What the task requires: Lines that include the word "西牟婁建設部" should be copied from the listing that follows.
[[ Records for the task, beginning ]]
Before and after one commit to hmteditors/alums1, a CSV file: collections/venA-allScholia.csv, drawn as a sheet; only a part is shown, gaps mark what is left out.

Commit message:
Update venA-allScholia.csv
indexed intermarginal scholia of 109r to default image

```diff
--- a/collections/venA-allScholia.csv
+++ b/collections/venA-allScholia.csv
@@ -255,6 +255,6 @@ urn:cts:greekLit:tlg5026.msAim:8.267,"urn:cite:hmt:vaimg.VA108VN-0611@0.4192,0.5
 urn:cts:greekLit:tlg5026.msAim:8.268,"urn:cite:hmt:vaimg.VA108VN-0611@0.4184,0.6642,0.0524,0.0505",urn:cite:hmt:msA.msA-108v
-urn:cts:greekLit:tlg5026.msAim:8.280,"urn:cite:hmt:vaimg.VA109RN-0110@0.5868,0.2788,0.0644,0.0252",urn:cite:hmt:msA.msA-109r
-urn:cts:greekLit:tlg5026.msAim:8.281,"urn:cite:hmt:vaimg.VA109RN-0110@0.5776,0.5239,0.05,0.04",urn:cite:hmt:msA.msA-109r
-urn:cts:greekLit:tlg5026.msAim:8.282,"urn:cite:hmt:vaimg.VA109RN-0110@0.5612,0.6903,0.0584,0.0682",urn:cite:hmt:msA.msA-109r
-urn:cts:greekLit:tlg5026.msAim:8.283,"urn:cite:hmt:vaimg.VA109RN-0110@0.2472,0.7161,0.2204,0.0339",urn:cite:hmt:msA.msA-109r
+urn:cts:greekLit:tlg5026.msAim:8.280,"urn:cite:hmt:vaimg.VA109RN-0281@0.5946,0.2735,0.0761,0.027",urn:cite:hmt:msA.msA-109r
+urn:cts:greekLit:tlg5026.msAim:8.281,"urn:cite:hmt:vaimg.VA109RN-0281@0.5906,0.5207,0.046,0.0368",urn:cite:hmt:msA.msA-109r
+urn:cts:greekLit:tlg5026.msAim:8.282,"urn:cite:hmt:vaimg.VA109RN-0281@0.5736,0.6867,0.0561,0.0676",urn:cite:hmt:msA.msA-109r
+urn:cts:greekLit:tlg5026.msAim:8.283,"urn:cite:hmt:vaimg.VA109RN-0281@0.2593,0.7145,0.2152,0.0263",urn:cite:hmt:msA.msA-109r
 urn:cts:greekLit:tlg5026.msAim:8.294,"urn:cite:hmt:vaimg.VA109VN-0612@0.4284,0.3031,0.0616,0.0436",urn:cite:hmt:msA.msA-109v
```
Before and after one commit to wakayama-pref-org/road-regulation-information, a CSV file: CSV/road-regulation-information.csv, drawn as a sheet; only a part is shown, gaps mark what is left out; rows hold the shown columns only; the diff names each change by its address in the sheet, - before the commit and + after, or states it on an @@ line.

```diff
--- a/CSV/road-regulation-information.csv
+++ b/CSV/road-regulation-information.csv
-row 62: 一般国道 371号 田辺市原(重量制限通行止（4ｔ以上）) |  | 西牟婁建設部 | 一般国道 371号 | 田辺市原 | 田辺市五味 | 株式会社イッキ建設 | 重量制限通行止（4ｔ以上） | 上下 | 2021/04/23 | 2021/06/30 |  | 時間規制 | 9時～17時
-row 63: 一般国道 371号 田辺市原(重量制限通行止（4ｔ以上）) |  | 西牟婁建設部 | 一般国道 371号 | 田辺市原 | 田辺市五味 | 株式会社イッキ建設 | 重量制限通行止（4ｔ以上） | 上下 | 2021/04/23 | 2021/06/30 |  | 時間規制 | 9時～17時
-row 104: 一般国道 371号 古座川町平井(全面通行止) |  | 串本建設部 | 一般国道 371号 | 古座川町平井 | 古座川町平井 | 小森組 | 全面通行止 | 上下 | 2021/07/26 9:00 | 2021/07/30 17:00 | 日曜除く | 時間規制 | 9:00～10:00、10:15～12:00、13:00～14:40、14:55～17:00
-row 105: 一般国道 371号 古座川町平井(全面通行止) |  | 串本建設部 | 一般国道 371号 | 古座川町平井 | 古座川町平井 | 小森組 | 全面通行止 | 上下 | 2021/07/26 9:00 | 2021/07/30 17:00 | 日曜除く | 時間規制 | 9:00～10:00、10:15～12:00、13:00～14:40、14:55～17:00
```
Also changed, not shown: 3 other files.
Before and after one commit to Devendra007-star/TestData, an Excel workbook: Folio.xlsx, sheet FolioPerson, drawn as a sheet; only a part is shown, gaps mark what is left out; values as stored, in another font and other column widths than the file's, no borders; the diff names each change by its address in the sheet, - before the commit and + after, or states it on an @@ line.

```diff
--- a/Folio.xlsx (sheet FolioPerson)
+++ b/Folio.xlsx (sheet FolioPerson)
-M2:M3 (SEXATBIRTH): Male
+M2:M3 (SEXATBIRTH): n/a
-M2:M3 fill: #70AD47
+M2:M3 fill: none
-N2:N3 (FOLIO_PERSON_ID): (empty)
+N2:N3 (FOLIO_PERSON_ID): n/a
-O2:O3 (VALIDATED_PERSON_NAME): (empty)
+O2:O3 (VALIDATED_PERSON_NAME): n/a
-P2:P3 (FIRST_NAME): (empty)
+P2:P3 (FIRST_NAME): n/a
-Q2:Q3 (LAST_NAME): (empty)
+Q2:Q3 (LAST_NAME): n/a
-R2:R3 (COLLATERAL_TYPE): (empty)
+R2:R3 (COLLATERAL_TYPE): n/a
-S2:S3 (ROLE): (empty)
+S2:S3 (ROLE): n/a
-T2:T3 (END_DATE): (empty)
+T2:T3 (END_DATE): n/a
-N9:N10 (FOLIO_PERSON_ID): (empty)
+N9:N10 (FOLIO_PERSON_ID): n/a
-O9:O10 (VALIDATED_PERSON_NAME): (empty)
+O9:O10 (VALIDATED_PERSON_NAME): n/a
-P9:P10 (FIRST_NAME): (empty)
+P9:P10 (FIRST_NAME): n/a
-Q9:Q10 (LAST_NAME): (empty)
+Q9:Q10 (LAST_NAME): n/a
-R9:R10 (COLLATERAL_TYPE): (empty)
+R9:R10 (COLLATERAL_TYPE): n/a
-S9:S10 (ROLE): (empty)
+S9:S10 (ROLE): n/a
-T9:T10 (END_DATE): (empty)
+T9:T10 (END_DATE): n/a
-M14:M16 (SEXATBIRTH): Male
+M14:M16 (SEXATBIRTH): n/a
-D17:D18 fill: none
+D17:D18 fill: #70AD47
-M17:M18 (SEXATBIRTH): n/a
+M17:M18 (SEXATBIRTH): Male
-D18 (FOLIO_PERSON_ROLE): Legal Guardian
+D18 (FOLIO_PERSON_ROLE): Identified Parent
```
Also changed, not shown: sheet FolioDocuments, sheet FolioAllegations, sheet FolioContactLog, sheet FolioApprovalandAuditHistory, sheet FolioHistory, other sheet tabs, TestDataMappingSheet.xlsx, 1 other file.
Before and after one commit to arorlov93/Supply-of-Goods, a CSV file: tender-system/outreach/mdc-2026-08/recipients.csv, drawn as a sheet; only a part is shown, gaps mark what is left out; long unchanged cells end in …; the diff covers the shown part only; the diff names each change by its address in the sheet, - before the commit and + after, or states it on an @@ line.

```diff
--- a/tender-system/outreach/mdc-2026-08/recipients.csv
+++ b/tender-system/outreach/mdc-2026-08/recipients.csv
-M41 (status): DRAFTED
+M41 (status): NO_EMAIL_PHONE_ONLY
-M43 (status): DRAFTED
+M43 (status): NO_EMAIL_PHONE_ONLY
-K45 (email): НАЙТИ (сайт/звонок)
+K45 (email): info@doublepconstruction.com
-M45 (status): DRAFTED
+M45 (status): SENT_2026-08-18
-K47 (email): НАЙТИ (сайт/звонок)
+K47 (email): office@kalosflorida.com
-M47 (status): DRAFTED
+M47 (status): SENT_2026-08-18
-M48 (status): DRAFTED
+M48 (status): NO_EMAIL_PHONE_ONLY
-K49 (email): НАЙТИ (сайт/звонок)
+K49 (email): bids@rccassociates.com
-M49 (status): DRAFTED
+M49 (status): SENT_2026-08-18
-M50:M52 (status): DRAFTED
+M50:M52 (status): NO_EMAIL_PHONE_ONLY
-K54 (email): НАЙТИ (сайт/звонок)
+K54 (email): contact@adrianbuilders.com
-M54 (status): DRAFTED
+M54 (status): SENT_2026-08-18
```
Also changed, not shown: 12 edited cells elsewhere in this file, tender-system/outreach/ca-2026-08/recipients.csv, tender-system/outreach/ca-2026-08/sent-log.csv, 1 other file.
[[ Records for the task, end ]]
Reply to the task:
-row 62: 一般国道 371号 田辺市原(重量制限通行止（4ｔ以上）) |  | 西牟婁建設部 | 一般国道 371号 | 田辺市原 | 田辺市五味 | 株式会社イッキ建設 | 重量制限通行止（4ｔ以上） | 上下 | 2021/04/23 | 2021/06/30 |  | 時間規制 | 9時～17時
-row 63: 一般国道 371号 田辺市原(重量制限通行止（4ｔ以上）) |  | 西牟婁建設部 | 一般国道 371号 | 田辺市原 | 田辺市五味 | 株式会社イッキ建設 | 重量制限通行止（4ｔ以上） | 上下 | 2021/04/23 | 2021/06/30 |  | 時間規制 | 9時～17時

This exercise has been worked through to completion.